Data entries
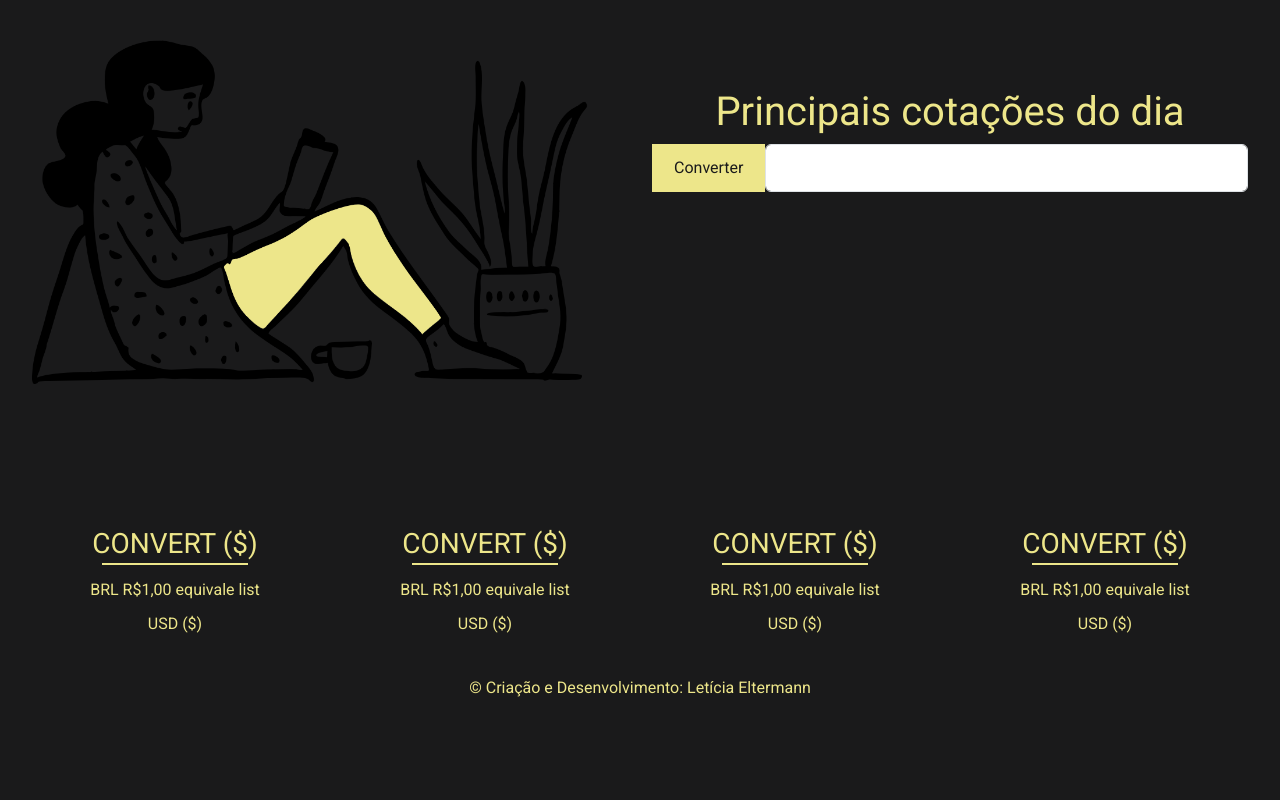
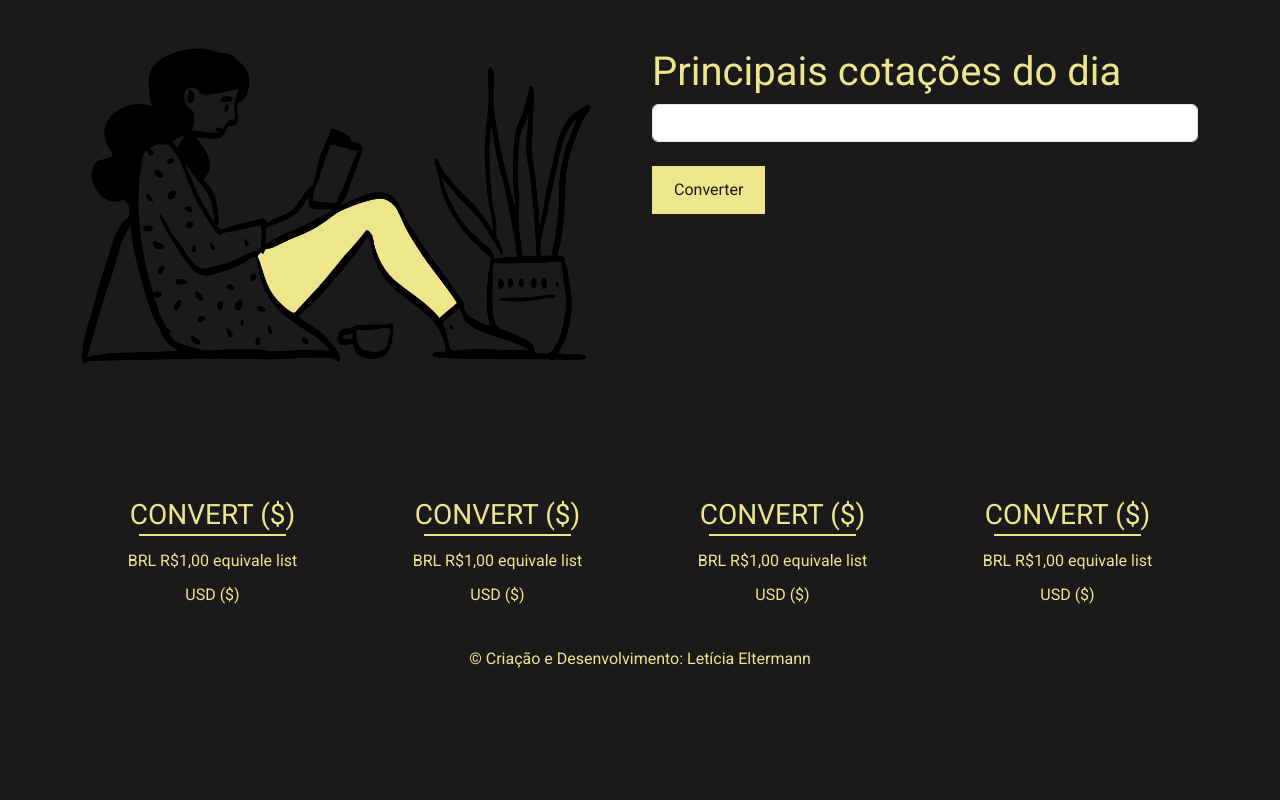
Before and after one commit to leticiael/Conversor-de-moedas, a PHP site: template src/view/index.twig in a window 1280 px wide. Run offline with PHP 8.4, Linux system fonts and the light colour scheme; the template is opened without the code that fills it, so the values that code supplies are empty; some libraries are stand-ins or nearby versions.

Commit message:
finalização projeto mvc

```diff
--- a/public/style/style.css
+++ b/public/style/style.css
@@ -2,13 +2,7 @@ body {
     background-color: #1A1A1B;
     color: #EDE68A;
     font-family: 'Roboto', sans-serif;
-    margin: 0;
-    padding: 20px;
-    display: flex;
-    flex-direction: row;
-    align-items: center;
-    justify-content: center;
-    height: 100vh;
+
 }
 
 .image-container {
--- a/src/Controller/HomeController.php
+++ b/src/Controller/HomeController.php
@@ -25,7 +25,7 @@ public function home(){
 public function convert(){
     try {
         $formData = $this->request->getParsedBody();
-        $valueCoin = json_decode($formData['moeda'], true);
+        $valueCoin =$formData['moeda'];
 
         $data = HttpRequest::convertCoins($this->response, $valueCoin);
 
--- a/src/Httprequest/HttpRequest.php
+++ b/src/Httprequest/HttpRequest.php
@@ -23,7 +23,7 @@ class HttpRequest
                 $GBP = round($valuecoin * $data->conversion_rates->GBP, 2);
                 $JPY = round($valuecoin * $data->conversion_rates->JPY, 2);
 
-                $coins = array('BRL' => $BRL, 'EUR' => $EUR, 'GBP' => $GBP, 'JPY' => $JPY);
+                $coins = array('USD' => $BRL, 'EUR' => $EUR, 'GBP' => $GBP, 'JPY' => $JPY);
                 return $coins;
 
 
--- a/src/view/index.twig
+++ b/src/view/index.twig
@@ -6,24 +6,33 @@
 	<body>
 
 			{% block content %}
-		<div class="container-fluid">
+		<div class="container mt-5">
 				<div class="row">
-					<div class="col-md-4 col-sm-6 col-lg-6">
-						<img src="/public/img/womanread.png"  class="img" alt="...">
+					<div class="col-md-4 col-sm-12 col-lg-6">
+						<img src="/public/img/womanread.png"  class="img-fluid" alt="...">
 					</div>
 
-					<div class="col-md-8  col-sm-6 col-lg-6 mt-5">
-						<h1>Principais cotações do dia</h1>
-						<form action="/convert" method="POST" class="d-flex justify-content-center align-itens-center">
-							<input type="submit" value="Converter" class="btn-md ">
+					<div class="col-md-8  col-sm-12 col-lg-6">
+						<h1 class="d-flex">Principais cotações do dia</h1>
+						<form action="/convert" method="POST">
+						<div class="mb-1 row">
+							<div class="col-sm-12 col-md-12">
 							<input name="moeda" type="text" class="form-control" aria-label="Amount (to the nearest dollar)" required="obrigatorio">
+							</div>
+						</div>
+
+						<div class="mb-1 row">
+							<div class="col-sm-12 col-md-12 col-lg-12 d-flex">
+							<input type="submit" value="Converter" class="btn-md">
+							</div>
+						</div>
 						</form>
 					</div>
 
 				</div>
 
+
 				<div class="row">
-
 					{% if data is empty %}
 							<div class="col-md-6  col-sm-6 col-lg-3">
 								<h3>CONVERT ($)</h3>
@@ -47,7 +56,7 @@
 							{% for currency, value in data %}
 							<div class="col-md-6  col-sm-12 col-lg-3">
 								<h3>CONVERT {{currency}}($)</h3>
-							<p><span></span>{{currency}} {{valuecoin}} equivale a</p><span>USD {{value}}($)</span>
+									<p><span></span>BRL R${{valuecoin}} equivale a</p><span> {{value}}({{currency}})</span>
 							</div>
 							{% endfor %}
 
```
Also changed, not shown: README.md, public/img/pagina_home.png (added). Lines whose indentation alone changed are shown as unchanged.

- _WHAT YOU ARE ASKED TO DO_
Would you please copy all lines in the data that contain the word "function"?

- _WRITTEN RESPONSE_
@@ -25,7 +25,7 @@ public function home(){
 public function convert(){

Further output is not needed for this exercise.